Current guidelines dictate that informed consent consists of informing the patient of COMMON and SEVERE complications. Of which phrenic nerve injury is neither (in relative terms). Current incidence is 0.11 – .048% with 81% obtaining complete recovery.
I encourage Dan Walters to look at the data and see that teaching hospitals have lower complication rates than private hospitals.
Earl, malpractice is not defined as a bad outcome. Malpractice only occurs when the standard of care is breached. Example: Patient goes in for colon surgery and the aorta is accidentally nicked. Patients dies. Not malpractice. On the other hand, patient goes in for colon surgery and surgeon uses wrong stapler resulting in sepsis. Malpractice.
What data are you talking about Mark? The self-reported numbers in which patient injuries are routinely under reported?
You are probably completely correct that adverse outcomes are under reported, however, what makes you believe that teaching hospitals under report more than private hospitals?
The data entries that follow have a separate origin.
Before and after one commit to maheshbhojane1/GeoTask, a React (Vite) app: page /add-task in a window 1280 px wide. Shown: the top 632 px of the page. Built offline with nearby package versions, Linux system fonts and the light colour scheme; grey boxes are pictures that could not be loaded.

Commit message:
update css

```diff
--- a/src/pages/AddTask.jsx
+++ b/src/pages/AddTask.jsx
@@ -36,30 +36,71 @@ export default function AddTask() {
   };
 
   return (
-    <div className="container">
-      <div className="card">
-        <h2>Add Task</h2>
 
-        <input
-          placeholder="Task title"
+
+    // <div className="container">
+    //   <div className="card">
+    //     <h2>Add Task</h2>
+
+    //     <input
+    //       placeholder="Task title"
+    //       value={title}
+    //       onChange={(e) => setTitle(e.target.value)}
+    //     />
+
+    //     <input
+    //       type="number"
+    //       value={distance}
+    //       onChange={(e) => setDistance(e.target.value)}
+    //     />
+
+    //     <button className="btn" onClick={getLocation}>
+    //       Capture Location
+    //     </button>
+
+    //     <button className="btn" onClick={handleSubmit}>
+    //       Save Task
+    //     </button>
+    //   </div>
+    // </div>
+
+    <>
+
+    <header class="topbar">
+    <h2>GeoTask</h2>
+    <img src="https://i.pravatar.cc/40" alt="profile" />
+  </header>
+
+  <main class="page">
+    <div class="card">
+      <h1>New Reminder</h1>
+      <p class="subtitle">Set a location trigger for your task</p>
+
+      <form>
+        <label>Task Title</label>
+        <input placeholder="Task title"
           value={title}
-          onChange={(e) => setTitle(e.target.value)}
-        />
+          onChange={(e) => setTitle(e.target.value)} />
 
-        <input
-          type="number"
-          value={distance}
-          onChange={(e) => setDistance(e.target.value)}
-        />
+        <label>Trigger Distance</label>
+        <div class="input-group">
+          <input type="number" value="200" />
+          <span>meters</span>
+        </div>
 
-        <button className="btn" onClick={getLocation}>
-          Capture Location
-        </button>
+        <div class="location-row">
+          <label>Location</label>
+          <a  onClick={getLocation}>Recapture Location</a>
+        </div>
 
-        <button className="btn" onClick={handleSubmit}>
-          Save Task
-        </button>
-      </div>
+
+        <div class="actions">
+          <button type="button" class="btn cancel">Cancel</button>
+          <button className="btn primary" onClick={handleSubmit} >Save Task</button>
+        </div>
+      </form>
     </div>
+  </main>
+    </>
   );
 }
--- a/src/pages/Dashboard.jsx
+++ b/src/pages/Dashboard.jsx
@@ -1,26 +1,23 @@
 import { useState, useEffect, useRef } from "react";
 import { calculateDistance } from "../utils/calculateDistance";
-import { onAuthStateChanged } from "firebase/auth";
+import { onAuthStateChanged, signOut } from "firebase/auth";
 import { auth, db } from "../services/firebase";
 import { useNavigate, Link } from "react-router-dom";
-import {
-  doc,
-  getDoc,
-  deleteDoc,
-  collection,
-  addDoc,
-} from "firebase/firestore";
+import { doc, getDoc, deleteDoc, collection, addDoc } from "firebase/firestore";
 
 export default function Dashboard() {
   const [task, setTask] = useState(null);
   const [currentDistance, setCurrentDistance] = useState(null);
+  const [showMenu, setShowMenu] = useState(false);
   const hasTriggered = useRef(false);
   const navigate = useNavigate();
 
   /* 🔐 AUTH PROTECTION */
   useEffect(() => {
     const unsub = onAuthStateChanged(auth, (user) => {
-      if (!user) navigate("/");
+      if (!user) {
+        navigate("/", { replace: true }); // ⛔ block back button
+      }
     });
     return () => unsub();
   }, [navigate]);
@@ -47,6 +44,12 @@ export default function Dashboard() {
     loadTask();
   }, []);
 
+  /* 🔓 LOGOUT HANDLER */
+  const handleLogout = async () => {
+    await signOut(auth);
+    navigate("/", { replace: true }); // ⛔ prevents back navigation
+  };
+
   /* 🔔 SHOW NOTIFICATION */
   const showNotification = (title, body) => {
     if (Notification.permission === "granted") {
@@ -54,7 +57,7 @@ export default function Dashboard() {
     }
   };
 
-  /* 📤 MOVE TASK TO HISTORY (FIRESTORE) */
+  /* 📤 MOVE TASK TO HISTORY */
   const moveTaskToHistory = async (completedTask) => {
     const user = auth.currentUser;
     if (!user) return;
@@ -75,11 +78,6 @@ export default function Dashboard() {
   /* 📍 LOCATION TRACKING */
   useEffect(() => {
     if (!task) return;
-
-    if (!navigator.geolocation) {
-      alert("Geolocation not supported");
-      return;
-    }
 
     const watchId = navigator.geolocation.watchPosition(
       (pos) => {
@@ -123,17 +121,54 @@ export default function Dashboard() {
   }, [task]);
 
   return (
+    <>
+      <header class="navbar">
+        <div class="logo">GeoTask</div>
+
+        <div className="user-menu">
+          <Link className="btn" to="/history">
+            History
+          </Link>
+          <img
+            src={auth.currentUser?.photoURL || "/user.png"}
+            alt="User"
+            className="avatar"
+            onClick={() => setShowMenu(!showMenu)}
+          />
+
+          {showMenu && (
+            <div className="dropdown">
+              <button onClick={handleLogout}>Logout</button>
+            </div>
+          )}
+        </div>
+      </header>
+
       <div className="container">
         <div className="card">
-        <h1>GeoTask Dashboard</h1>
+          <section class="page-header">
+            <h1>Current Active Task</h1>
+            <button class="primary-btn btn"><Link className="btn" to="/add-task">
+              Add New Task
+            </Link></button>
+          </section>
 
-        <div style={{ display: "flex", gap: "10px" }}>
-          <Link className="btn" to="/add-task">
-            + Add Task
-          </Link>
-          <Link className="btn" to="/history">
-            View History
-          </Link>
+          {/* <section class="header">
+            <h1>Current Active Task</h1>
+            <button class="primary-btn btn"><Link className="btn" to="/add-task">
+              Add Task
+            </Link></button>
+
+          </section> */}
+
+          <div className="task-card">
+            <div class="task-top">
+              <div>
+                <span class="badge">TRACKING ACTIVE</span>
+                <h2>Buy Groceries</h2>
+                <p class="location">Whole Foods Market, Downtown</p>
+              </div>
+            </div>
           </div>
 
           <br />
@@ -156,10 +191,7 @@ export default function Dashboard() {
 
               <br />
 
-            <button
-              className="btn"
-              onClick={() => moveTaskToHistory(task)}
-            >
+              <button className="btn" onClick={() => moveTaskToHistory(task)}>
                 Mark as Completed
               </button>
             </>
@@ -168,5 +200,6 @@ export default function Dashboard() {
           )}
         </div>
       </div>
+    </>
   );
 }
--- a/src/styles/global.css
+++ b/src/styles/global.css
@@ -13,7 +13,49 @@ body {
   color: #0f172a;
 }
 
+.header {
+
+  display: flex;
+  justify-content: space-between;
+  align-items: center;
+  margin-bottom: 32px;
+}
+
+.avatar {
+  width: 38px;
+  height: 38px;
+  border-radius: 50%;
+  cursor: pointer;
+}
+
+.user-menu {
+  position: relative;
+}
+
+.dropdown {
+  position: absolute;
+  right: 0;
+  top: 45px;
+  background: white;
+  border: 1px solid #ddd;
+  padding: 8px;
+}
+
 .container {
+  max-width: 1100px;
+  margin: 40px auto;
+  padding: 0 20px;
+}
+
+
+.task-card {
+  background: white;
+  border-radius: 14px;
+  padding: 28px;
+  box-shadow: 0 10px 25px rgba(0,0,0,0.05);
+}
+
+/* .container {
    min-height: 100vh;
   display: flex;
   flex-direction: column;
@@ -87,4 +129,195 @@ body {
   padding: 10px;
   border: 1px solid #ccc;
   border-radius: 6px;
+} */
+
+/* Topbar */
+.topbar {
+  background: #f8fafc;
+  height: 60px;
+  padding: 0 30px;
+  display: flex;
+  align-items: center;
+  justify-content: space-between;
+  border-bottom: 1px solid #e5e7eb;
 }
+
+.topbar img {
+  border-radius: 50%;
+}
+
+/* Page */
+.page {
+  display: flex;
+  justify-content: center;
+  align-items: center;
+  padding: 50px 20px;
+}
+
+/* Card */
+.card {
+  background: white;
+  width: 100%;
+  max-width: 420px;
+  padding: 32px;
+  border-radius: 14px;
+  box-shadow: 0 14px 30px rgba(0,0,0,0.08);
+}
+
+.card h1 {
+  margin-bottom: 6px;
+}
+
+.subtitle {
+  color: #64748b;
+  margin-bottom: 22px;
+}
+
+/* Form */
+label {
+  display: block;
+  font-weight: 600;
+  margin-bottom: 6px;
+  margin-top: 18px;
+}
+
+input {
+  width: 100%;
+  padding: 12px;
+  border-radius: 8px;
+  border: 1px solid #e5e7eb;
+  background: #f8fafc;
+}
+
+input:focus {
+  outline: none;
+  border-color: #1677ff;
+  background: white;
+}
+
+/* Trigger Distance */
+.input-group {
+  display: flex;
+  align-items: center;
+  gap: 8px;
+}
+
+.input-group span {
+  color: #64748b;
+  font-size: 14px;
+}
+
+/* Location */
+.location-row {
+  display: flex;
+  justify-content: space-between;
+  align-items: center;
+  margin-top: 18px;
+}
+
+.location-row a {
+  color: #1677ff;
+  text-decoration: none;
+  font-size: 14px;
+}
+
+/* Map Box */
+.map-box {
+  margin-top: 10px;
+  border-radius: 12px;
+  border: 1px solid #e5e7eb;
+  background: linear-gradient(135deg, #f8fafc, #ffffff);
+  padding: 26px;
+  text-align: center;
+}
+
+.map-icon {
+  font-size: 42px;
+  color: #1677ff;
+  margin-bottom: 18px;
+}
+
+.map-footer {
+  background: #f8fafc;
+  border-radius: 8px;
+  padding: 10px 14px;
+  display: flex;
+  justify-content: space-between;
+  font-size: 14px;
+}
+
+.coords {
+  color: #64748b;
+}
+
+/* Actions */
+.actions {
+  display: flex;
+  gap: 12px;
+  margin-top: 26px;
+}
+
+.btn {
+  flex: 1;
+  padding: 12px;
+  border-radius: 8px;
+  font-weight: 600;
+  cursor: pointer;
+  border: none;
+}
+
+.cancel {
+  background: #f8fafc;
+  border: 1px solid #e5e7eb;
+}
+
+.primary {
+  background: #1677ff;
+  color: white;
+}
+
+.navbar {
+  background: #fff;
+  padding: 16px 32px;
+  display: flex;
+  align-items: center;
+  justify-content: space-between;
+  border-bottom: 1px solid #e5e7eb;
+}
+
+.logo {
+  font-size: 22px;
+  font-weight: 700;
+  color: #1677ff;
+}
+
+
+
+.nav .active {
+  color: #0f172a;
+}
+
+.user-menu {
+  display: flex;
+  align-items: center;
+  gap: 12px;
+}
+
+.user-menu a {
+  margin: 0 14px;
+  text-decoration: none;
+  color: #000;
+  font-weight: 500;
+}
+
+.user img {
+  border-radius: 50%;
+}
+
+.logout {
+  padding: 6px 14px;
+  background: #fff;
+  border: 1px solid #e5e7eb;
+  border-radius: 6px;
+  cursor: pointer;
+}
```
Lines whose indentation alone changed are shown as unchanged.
Under reporting is likely the same, and may be increased at private hospitals due to less supervision, less care providers, who can each report a negative outcome, and less reporting by private attending physicians tending to private patients.
By the way, here is one study comparing the two: http://journals.lww.com/academicmedicine/Abstract/2005/05000/Quality_of_Care_in_Teaching_Hospitals__A.12.aspx
“…adverse outcomes are under reported, however, what makes you believe that teaching hospitals under report more than private hospitals?”
The question proves my point. You are asking us to believe that your dishonest data is not as bad as everyone else’s?
To reply to your comment that “Current guidelines dictate that informed consent consists of informing the patient of COMMON and SEVERE complications. Of which phrenic nerve injury is neither (in relative terms).”
Tell that to the terrified patient person who was sent home with difficulty in breathing, no information, and a follow-up in three weeks. What explanation do you offer for that?
And then there is this:
“Maybe Hugh Calkins is behind in his journal reading, otherwise he would have seen that phrenic nerve injury is “a well-described complication of AF,” and he would have read about “currently available tools to avoid the complication.”
The “current guidelines” on informed consent may be handy technical legalese which allow doctors to cover their mistakes, but I believe that a physician has a moral duty not only to inform the patient of a “well described complication,” but to also employ available tools to help avoid it.
In the case above, neither was done, and if you read my book you will see plenty of proof that at this particular teaching hospital, at least, patient safety and informed consent take a back seat to corporate interests and the personal career ambitions of high-profile doctors.
The point here is that the injured patient was not told of a recognized risk of the procedure, and that this is how they routinely conduct business at teaching hospitals.
Well, Earl, here’s how you can tell that what I write is true: https://collateral-damage.net/source-notes/